TRY IT -> Any picture in the listing is left out of the copy; all else is duplicated exactly.

RECORDS FOR PROCESSING ->
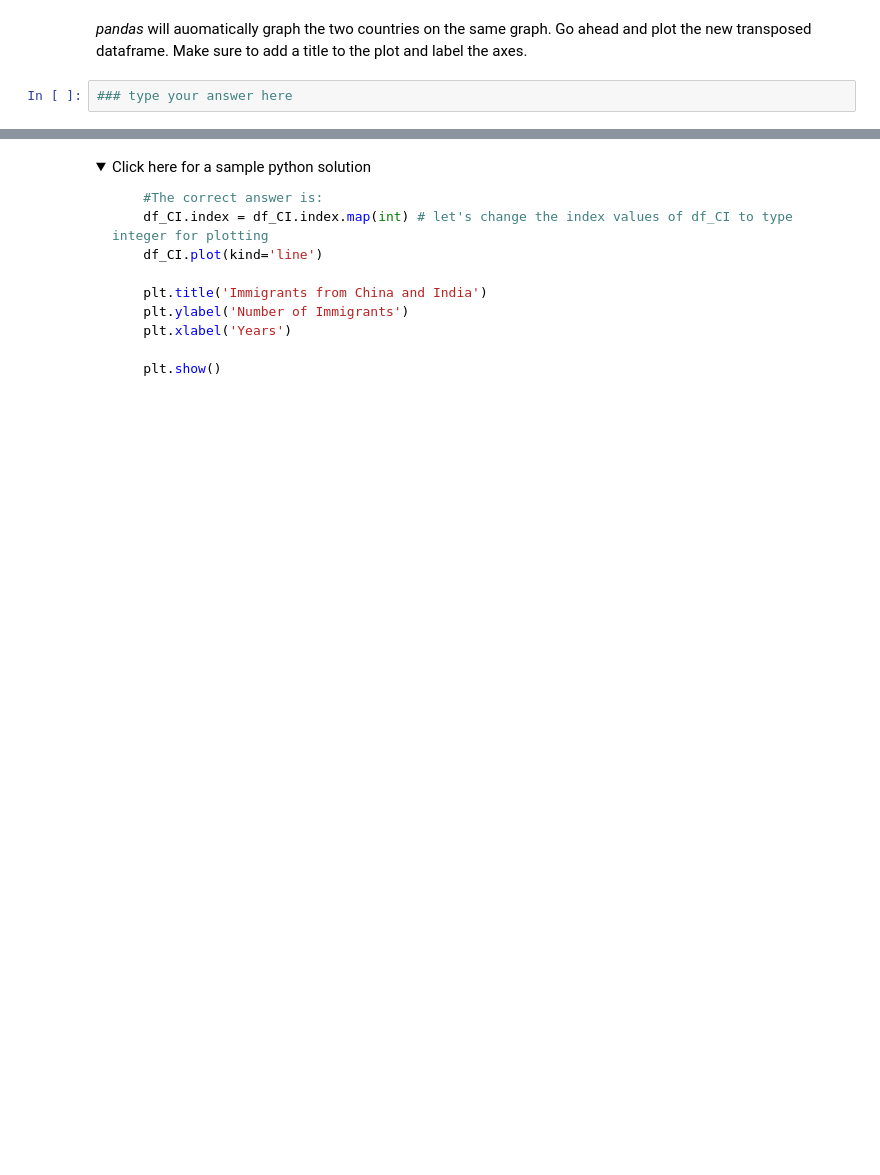
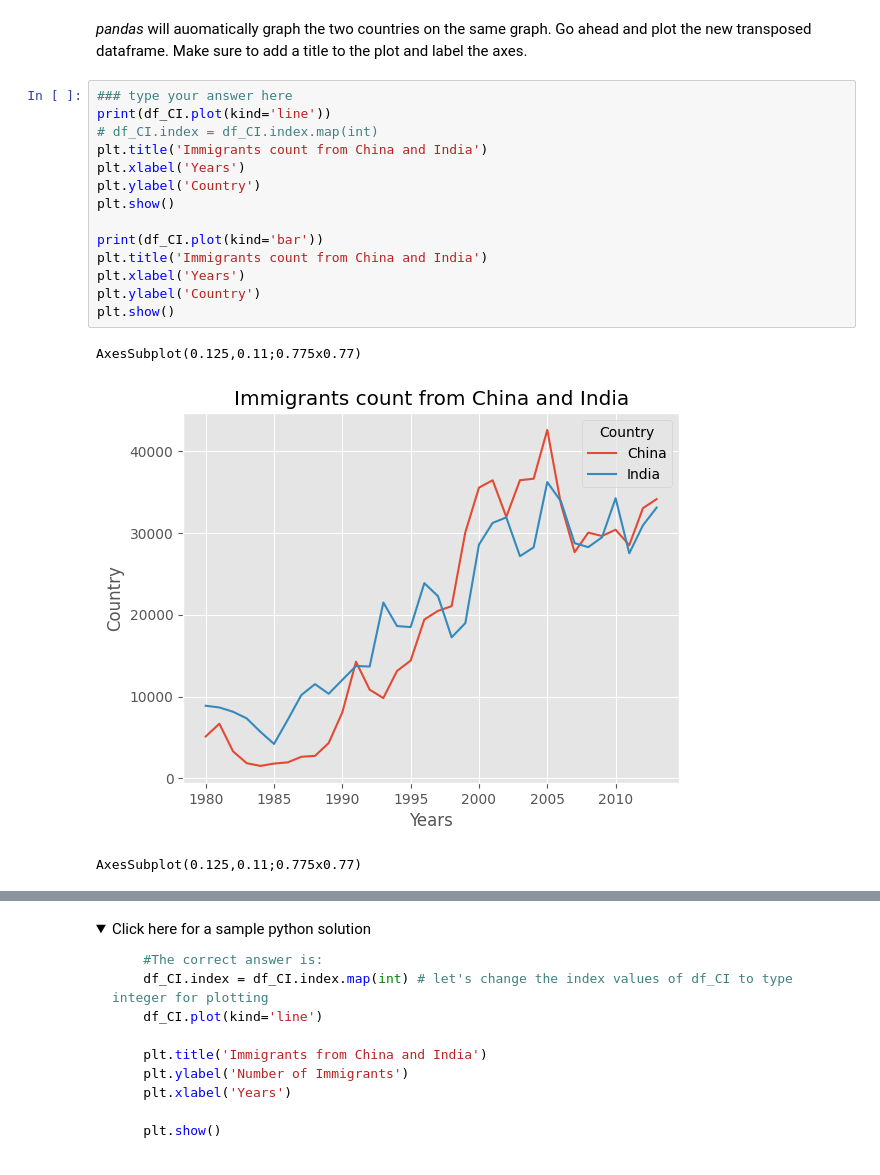
Before and after one commit to sammizewskiperscholas/pandas_demos, a Jupyter notebook: coursera_labs_visualization/DV0101EN-Exercise-Introduction-to-Matplotlib-and-Line-Plots.jupyterlite.ipynb, the cells around one changed output, grey strips where cells are left out. Cells and saved outputs as stored; diff of their text form; folded sections open; blank space fills up the shorter version.

```diff
--- a/coursera_labs_visualization/DV0101EN-Exercise-Introduction-to-Matplotlib-and-Line-Plots.jupyterlite.ipynb
+++ b/coursera_labs_visualization/DV0101EN-Exercise-Introduction-to-Matplotlib-and-Line-Plots.jupyterlite.ipynb
@@ -777,4 +452,20 @@ df_CI.head()
 # %% [markdown]
 *pandas* will auomatically graph the two countries on the same graph. Go ahead and plot the new transposed dataframe. Make sure to add a title to the plot and label the axes.
-# %%
-### type your answer here
+# %%
+### type your answer here
+print(df_CI.plot(kind='line'))
+# df_CI.index = df_CI.index.map(int)
+plt.title('Immigrants count from China and India')
+plt.xlabel('Years')
+plt.ylabel('Country')
+plt.show()
+
+print(df_CI.plot(kind='bar'))
+plt.title('Immigrants count from China and India')
+plt.xlabel('Years')
+plt.ylabel('Country')
+plt.show()
+# %% [output]
+AxesSubplot(0.125,0.11;0.775x0.77)
+[figure, added]
+AxesSubplot(0.125,0.11;0.775x0.77)
```
Also changed, not shown: parts of 40 cells of this notebook, 8 other files.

RESPONSE ->
Before and after one commit to sammizewskiperscholas/pandas_demos, a Jupyter notebook: coursera_labs_visualization/DV0101EN-Exercise-Introduction-to-Matplotlib-and-Line-Plots.jupyterlite.ipynb, the cells around one changed output, grey strips where cells are left out. Cells and saved outputs as stored; diff of their text form; folded sections open; blank space fills up the shorter version.

```diff
--- a/coursera_labs_visualization/DV0101EN-Exercise-Introduction-to-Matplotlib-and-Line-Plots.jupyterlite.ipynb
+++ b/coursera_labs_visualization/DV0101EN-Exercise-Introduction-to-Matplotlib-and-Line-Plots.jupyterlite.ipynb
@@ -777,4 +452,20 @@ df_CI.head()
 # %% [markdown]
 *pandas* will auomatically graph the two countries on the same graph. Go ahead and plot the new transposed dataframe. Make sure to add a title to the plot and label the axes.
-# %%
-### type your answer here
+# %%
+### type your answer here
+print(df_CI.plot(kind='line'))
+# df_CI.index = df_CI.index.map(int)
+plt.title('Immigrants count from China and India')
+plt.xlabel('Years')
+plt.ylabel('Country')
+plt.show()
+
+print(df_CI.plot(kind='bar'))
+plt.title('Immigrants count from China and India')
+plt.xlabel('Years')
+plt.ylabel('Country')
+plt.show()
+# %% [output]
+AxesSubplot(0.125,0.11;0.775x0.77)
+[figure, added]
+AxesSubplot(0.125,0.11;0.775x0.77)
```
Also changed, not shown: parts of 40 cells of this notebook, 8 other files.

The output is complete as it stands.